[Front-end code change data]
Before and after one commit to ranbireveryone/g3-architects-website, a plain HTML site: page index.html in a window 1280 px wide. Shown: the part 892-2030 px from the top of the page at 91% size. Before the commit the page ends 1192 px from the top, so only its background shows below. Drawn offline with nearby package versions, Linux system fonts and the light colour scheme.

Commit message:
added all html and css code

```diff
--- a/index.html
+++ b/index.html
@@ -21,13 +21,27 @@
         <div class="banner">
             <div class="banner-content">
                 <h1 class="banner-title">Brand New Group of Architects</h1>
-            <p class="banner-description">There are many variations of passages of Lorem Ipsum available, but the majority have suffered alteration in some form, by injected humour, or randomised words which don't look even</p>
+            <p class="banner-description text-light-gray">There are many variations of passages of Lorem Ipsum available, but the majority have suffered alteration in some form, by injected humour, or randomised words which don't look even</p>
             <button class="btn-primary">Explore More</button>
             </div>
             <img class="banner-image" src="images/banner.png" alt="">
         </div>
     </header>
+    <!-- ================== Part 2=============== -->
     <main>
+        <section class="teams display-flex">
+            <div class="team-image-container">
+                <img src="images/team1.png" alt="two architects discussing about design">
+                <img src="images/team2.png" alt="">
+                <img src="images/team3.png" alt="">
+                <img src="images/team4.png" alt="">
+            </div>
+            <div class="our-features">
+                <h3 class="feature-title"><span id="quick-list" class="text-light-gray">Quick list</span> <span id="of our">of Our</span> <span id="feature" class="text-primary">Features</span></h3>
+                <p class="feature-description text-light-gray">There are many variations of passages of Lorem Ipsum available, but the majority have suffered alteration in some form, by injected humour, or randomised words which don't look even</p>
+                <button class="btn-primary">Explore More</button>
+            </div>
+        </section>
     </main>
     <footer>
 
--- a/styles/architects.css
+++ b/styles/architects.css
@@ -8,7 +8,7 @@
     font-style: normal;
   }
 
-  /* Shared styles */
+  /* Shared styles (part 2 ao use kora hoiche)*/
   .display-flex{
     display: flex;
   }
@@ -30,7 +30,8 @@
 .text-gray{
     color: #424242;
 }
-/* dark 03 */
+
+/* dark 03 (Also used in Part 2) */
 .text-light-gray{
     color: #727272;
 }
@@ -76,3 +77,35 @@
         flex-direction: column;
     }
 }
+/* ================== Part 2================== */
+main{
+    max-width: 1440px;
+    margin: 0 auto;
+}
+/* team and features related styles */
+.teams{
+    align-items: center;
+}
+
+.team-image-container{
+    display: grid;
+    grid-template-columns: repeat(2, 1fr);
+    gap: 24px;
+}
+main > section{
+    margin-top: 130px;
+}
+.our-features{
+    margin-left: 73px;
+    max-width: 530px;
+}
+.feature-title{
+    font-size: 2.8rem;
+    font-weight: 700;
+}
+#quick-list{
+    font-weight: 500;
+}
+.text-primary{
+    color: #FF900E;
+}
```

**EXERCISE BRIEF**
Copy whichever lines above contain the string "flex".

**RESULT OF THIS TASK**
+        <section class="teams display-flex">
   .display-flex{
     display: flex;
         flex-direction: column;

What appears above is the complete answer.